New to this year’s festival were four themed “habitats,” including a jungle and volcanic habitat, which house specific types of Pokémon. Quigley — who said he personally was looking out for more ice Pokémon — said the habitats are useful for players to plan out their day and “catch ’em all.”

Gamers also took advantage of new features that allow players — who range from levels 1 to 40 and belong to Team Valor, Instinct or Mystic — to add friends and trade with nearby trainers.

“It’s cool because since we came from Ohio and people came from Canada, people came from California — if they have stuff from California, now we can trade directly,” Orr said.

Taylor Feldman, a level-37 Mystic from Iowa, attended for the first time and was greeted by a friendly community of players — or, as she put it, “a bunch of nerds just meeting in one group.”

Despite some spotty connection issues and light afternoon rain, second-time participants noted drastic improvements in this year’s festival. Last year, Niantic refunded players in both dollars and digital Pokécoins after cell service glitches caused chaos at the festival.

“Connectivity has been a hell of a lot better,” said Ryan Witt, a level-38 Valor. “Last year it was terrible. Nobody could get on, so I can definitely say they’ve improved it.”

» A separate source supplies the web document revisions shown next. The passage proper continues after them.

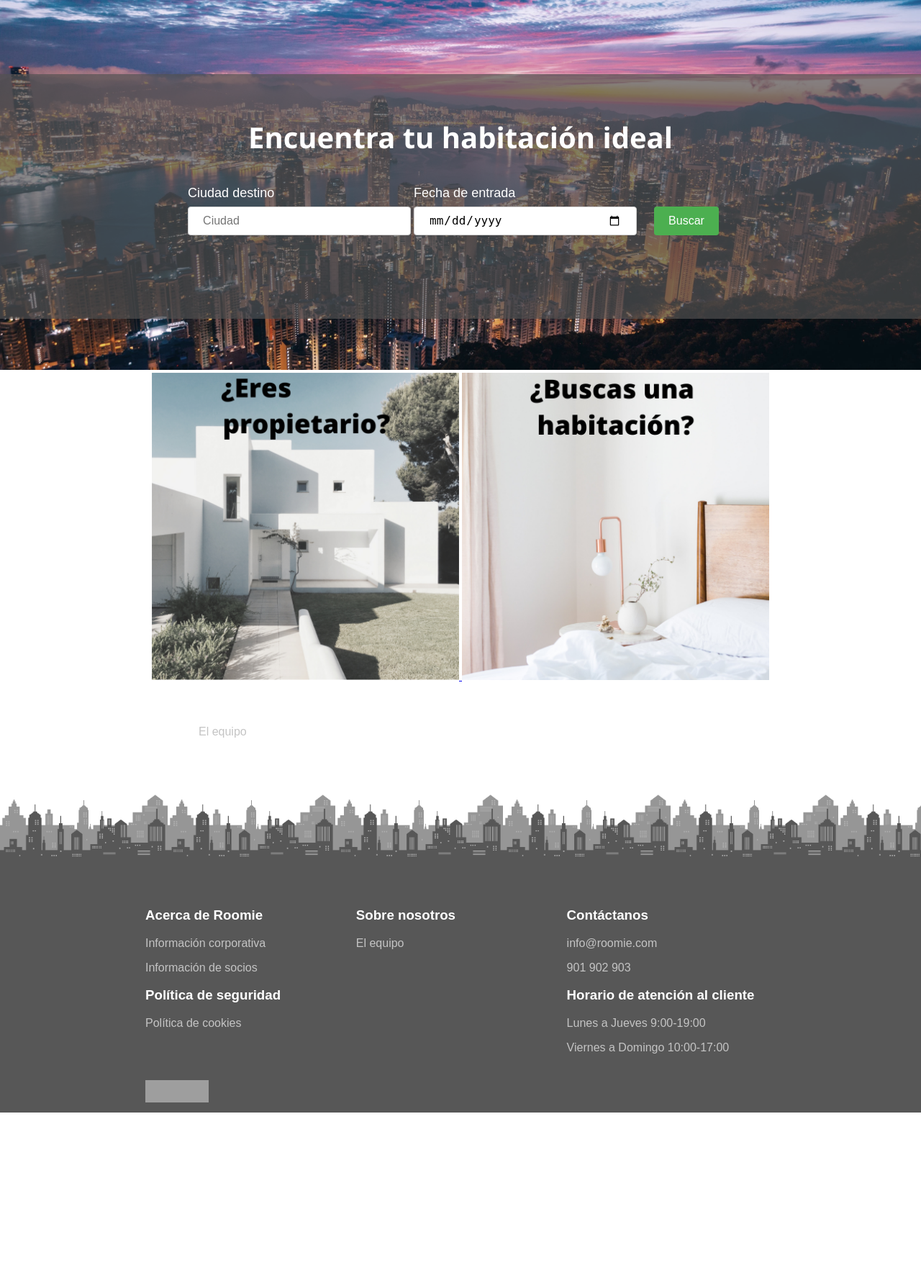
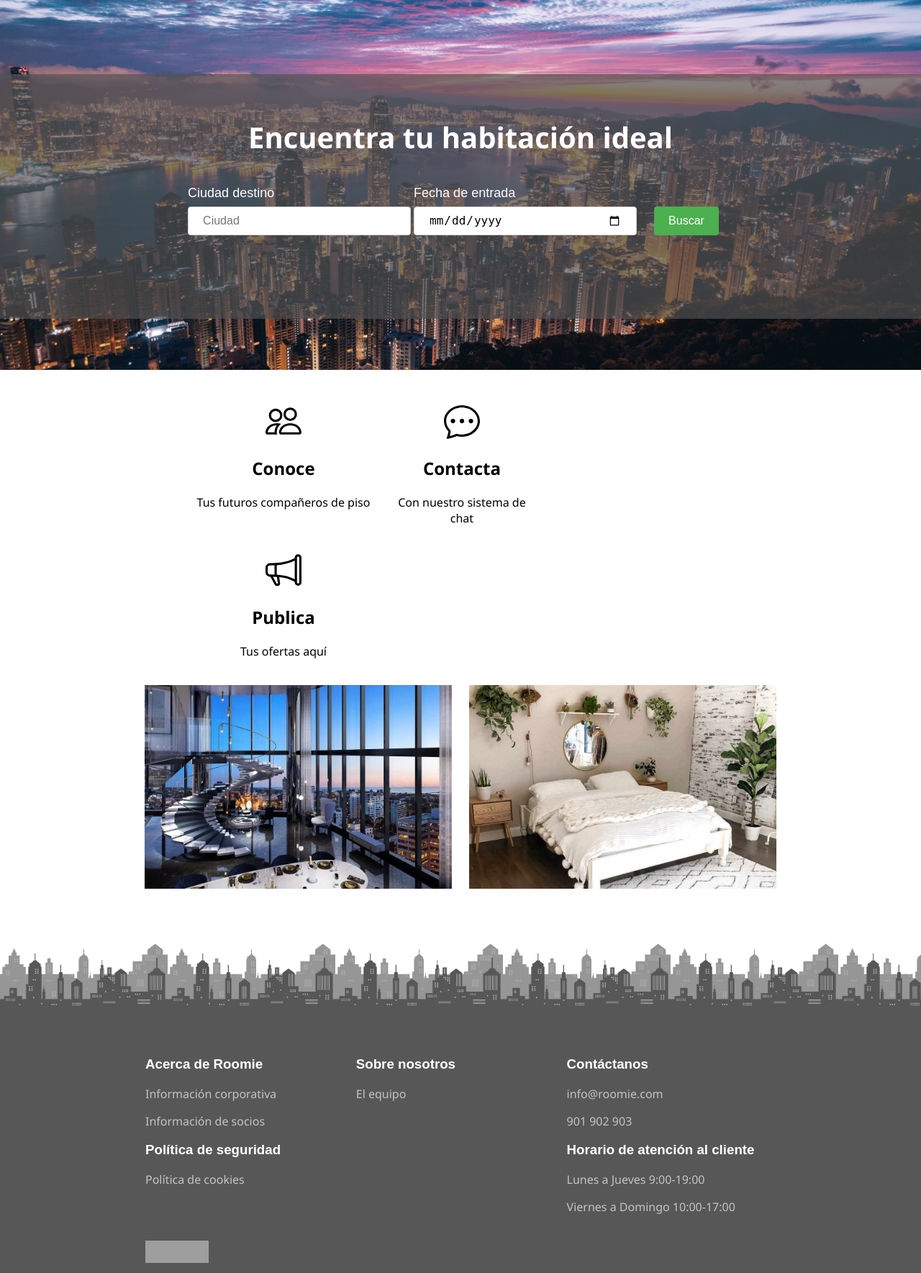
Before and after one commit to anamarsabi/AW-ProyectoFinal, a PHP site: page /miApp/ in a window 1280 px wide. Shown: the part 106-1875 px from the top of the page at 72% size. Before the commit the page ends 1652 px from the top, so only its background shows below. Run offline with PHP 8.4, Linux system fonts and the light colour scheme; some libraries are stand-ins or nearby versions; grey boxes are pictures that could not be loaded.

Commit message:
Avances en diseño index

```diff
--- a/css/estilo.css
+++ b/css/estilo.css
@@ -137,6 +137,13 @@ a.username{
 .index-footer-block{
     text-align: left;
     display: inline-block;
+    padding: 10px;
+    vertical-align: top;
+}
+
+.index-content-block{
+    text-align: center;
+    display: inline-block !important;
     padding: 10px;
     vertical-align: top;
 }
@@ -630,6 +637,10 @@ div.save-btn-bg{
 }
 
 
+.white{
+    color: white;
+}
+
 /* ul.detalles > li{
     padding: 1em;
     font-size: 1.2em;
@@ -958,7 +969,7 @@ div.clear{
 }
 
 
-h1, h2, h4{
+h1, h2, h4, p{
     font-family: 'Segoe UI', Tahoma, Geneva, Verdana, sans-serif;
 }
 
@@ -1026,6 +1037,39 @@ form{
     height: 20px;
 }
 
+
+
+/* https://www.w3schools.com/howto/howto_css_image_overlay.asp */
+
+.bloque-middle {
+    transition: .6s ease;
+    opacity: 0;
+    position: absolute;
+    top: 50%;
+    left: 50%;
+    transform: translate(-50%, -50%);
+    -ms-transform: translate(-50%, -50%);
+    text-align: center;
+}
+
+.contenedor-imagen{
+    position: relative;
+}
+
+.contenedor-imagen:hover .imagen {
+    opacity: 0.4;
+}
+
+.contenedor-imagen:hover .bloque-middle {
+    opacity: 1;
+}
+
+.text-middle {
+    background-color: #419A1C;
+    color: white;
+    font-size: 30px;
+    padding: 16px 32px;
+}
 
 
 
@@ -1149,6 +1193,13 @@ h3.access-denied{
     clear:both;
 }
 
+.px-1{
+    padding: 10px;
+}
+
+.pt-3{
+    padding-top: 3em;
+}
 
 
 
--- a/includes/vistas/comun/bloque_registro.php
+++ b/includes/vistas/comun/bloque_registro.php
@@ -3,15 +3,32 @@
 $contenido = <<<EOS
 
 <div class="align-center">
+    <div class="col-4 contenedor-imagen index-content-block">
+        <img class="imagen w-100" src="img/eres_propietario.jpg" alt="¿Tienes piso?" />
 
-    <a href="registro_host.php">
-        <img class="col-4 " src="img/eres_propietario.png" alt="¿Tienes piso?" />
-    </a>
+        <div class="bloque-middle">
+            <div class="text-middle">
+                <a class="clear-style-link white" href="registro_host.php">
+                    ¿Eres propietario?
+                </a>
+            </div>
+        </div>
+    </div>
 
-    <a href="registro_roomie.php">
-        <img class="col-4 " src="img/buscas_habitacion.png" alt="¿Buscas habitación?" />
-    </a>
+    <div class="col-4 contenedor-imagen index-content-block">
+        <img class="imagen w-100 " src="img/buscas_habitacion.jpg" alt="¿Buscas habitación?" />
 
+        <div class="bloque-middle">
+            <div class="text-middle">
+                <a class="clear-style-link white" href="registro_roomie.php">
+                ¿Buscas habitación?
+                </a>
+            </div>
+        </div>
+
+    </div>
 </div>
 
+
+
 EOS;
--- a/includes/vistas/comun/info_index.php
+++ b/includes/vistas/comun/info_index.php
@@ -1,29 +1,30 @@
 <?php
 
 $contenido = <<<EOS
-    <div class="contenedor-principal no-pt">
-        <div class="footer-col col-4-amp index-banner-block va-top">
-            <h3>Sobre nosotros</h3>
-            <p>El equipo</p>
+    <div class="contenedor-principal">
+        <div class="col-4 px-1 index-content-block va-top">
+            <svg xmlns="http://www.w3.org/2000/svg" width="50" height="50" fill="currentColor" class="bi bi-people" viewBox="0 0 16 16">
+                <path d="M15 14s1 0 1-1-1-4-5-4-5 3-5 4 1 1 1 1h8zm-7.978-1A.261.261 0 0 1 7 12.996c.001-.264.167-1.03.76-1.72C8.312 10.629 9.282 10 11 10c1.717 0 2.687.63 3.24 1.276.593.69.758 1.457.76 1.72l-.008.002a.274.274 0 0 1-.014.002H7.022zM11 7a2 2 0 1 0 0-4 2 2 0 0 0 0 4zm3-2a3 3 0 1 1-6 0 3 3 0 0 1 6 0zM6.936 9.28a5.88 5.88 0 0 0-1.23-.247A7.35 7.35 0 0 0 5 9c-4 0-5 3-5 4 0 .667.333 1 1 1h4.216A2.238 2.238 0 0 1 5 13c0-1.01.377-2.042 1.09-2.904.243-.294.526-.569.846-.816zM4.92 10A5.493 5.493 0 0 0 4 13H1c0-.26.164-1.03.76-1.724.545-.636 1.492-1.256 3.16-1.275zM1.5 5.5a3 3 0 1 1 6 0 3 3 0 0 1-6 0zm3-2a2 2 0 1 0 0 4 2 2 0 0 0 0-4z"/>
+            </svg>
+            <h2>Conoce</h2>
+            <p>Tus futuros compañeros de piso</p>
         </div>
-        <div class="footer-col col-4-red index-banner-block  va-top">
-            <h3>Contáctanos</h3>
-            <pinfo@roomie.com</p>
-            <p>901 902 903</p>
+        <div class="col-3 px-1 index-content-block va-top">
+            <svg xmlns="http://www.w3.org/2000/svg" width="50" height="50" fill="currentColor" class="bi bi-chat-dots" viewBox="0 0 16 16">
+                <path d="M5 8a1 1 0 1 1-2 0 1 1 0 0 1 2 0zm4 0a1 1 0 1 1-2 0 1 1 0 0 1 2 0zm3 1a1 1 0 1 0 0-2 1 1 0 0 0 0 2z"/>
+                <path d="m2.165 15.803.02-.004c1.83-.363 2.948-.842 3.468-1.105A9.06 9.06 0 0 0 8 15c4.418 0 8-3.134 8-7s-3.582-7-8-7-8 3.134-8 7c0 1.76.743 3.37 1.97 4.6a10.437 10.437 0 0 1-.524 2.318l-.003.011a10.722 10.722 0 0 1-.244.637c-.079.186.074.394.273.362a21.673 21.673 0 0 0 .693-.125zm.8-3.108a1 1 0 0 0-.287-.801C1.618 10.83 1 9.468 1 8c0-3.192 3.004-6 7-6s7 2.808 7 6c0 3.193-3.004 6-7 6a8.06 8.06 0 0 1-2.088-.272 1 1 0 0 0-.711.074c-.387.196-1.24.57-2.634.893a10.97 10.97 0 0 0 .398-2z"/>
+            </svg>
+            <h2>Contacta</h2>
+            <p>Con nuestro sistema de chat</p>
+
         </div>
-
+        <div class="col-4 px-1 index-content-block va-top">
+            <svg xmlns="http://www.w3.org/2000/svg" width="50" height="50" fill="currentColor" class="bi bi-megaphone" viewBox="0 0 16 16">
+                <path d="M13 2.5a1.5 1.5 0 0 1 3 0v11a1.5 1.5 0 0 1-3 0v-.214c-2.162-1.241-4.49-1.843-6.912-2.083l.405 2.712A1 1 0 0 1 5.51 15.1h-.548a1 1 0 0 1-.916-.599l-1.85-3.49a68.14 68.14 0 0 0-.202-.003A2.014 2.014 0 0 1 0 9V7a2.02 2.02 0 0 1 1.992-2.013 74.663 74.663 0 0 0 2.483-.075c3.043-.154 6.148-.849 8.525-2.199V2.5zm1 0v11a.5.5 0 0 0 1 0v-11a.5.5 0 0 0-1 0zm-1 1.35c-2.344 1.205-5.209 1.842-8 2.033v4.233c.18.01.359.022.537.036 2.568.189 5.093.744 7.463 1.993V3.85zm-9 6.215v-4.13a95.09 95.09 0 0 1-1.992.052A1.02 1.02 0 0 0 1 7v2c0 .55.448 1.002 1.006 1.009A60.49 60.49 0 0 1 4 10.065zm-.657.975 1.609 3.037.01.024h.548l-.002-.014-.443-2.966a68.019 68.019 0 0 0-1.722-.082z"/>
+            </svg>
+            <h2>Publica</h2>
+            <p>Tus ofertas aquí</p>
+        </div>
     </div>
 
 EOS;
-
-
-
-/*
-<div class="col-4-red index-banner-block va-top">
-            <img src="img/bubble-chat.svg" />
-            <h3>Sistema de comunicación interna</h3>
-            <p>Habla con el dueño o inquilino con nuestro sistema de chat.</p>
-            <p>Información de socios</p>
-
-        </div>
-*/
--- a/includes/vistas/contenidos/contenido_index.php
+++ b/includes/vistas/contenidos/contenido_index.php
@@ -19,7 +19,7 @@ if($app->usuarioLogueado()){
     }
 }
 else{
-    $paths = ["vistas/comun/barra_busqueda.php", "vistas/comun/bloque_registro.php",  "vistas/comun/info_index.php"];
+    $paths = ["vistas/comun/barra_busqueda.php", "vistas/comun/info_index.php", "vistas/comun/bloque_registro.php"];
 
     $vista = Vista::getInstance();
     $vista->carga_contenido($paths);
```
Also changed, not shown: almacenPublico/1.jpg (deleted), almacenPublico/10.jpg (deleted), almacenPublico/11.jpg (deleted), almacenPublico/14.jpg (deleted), almacenPublico/15.jpg (deleted), almacenPublico/16.jpg (deleted), almacenPublico/17.jpg (deleted), almacenPublico/18.jpg (deleted), almacenPublico/19.jpg (deleted), almacenPublico/2.jpg (deleted), almacenPublico/9.jpg (deleted), img/buscas_habitacion.jpg (added), img/eres_propietario.jpg (added).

Witt added that lines to enter the park, which he said took hours and wrapped around Grant Park last year, were practically eliminated. People scanned QR codes on their wristbands at any Pokéstop — designated locations where trainers can obtain game items — to start playing.

Bob Reilly, a level-40 Mystic, also said it was “100 percent better than what it was last year.”

Reilly was particularly excited about the raids, which involve fellow trainers cooperating to defeat a powerful Pokémon. Quigley encouraged all players, even those without tickets, to take advantage of special spawns and raid battles occurring throughout Chicago.

Reilly attended with friends he had met through the game, including Zac Gingrich, another level-40 Mystic.

“A lot of people from back home were saying ‘Oh, you guys are still playing Pokémon Go. I thought that was dead,’ ” Gingrich said. “Well, I can send them a picture here. A lot of people are still playing.”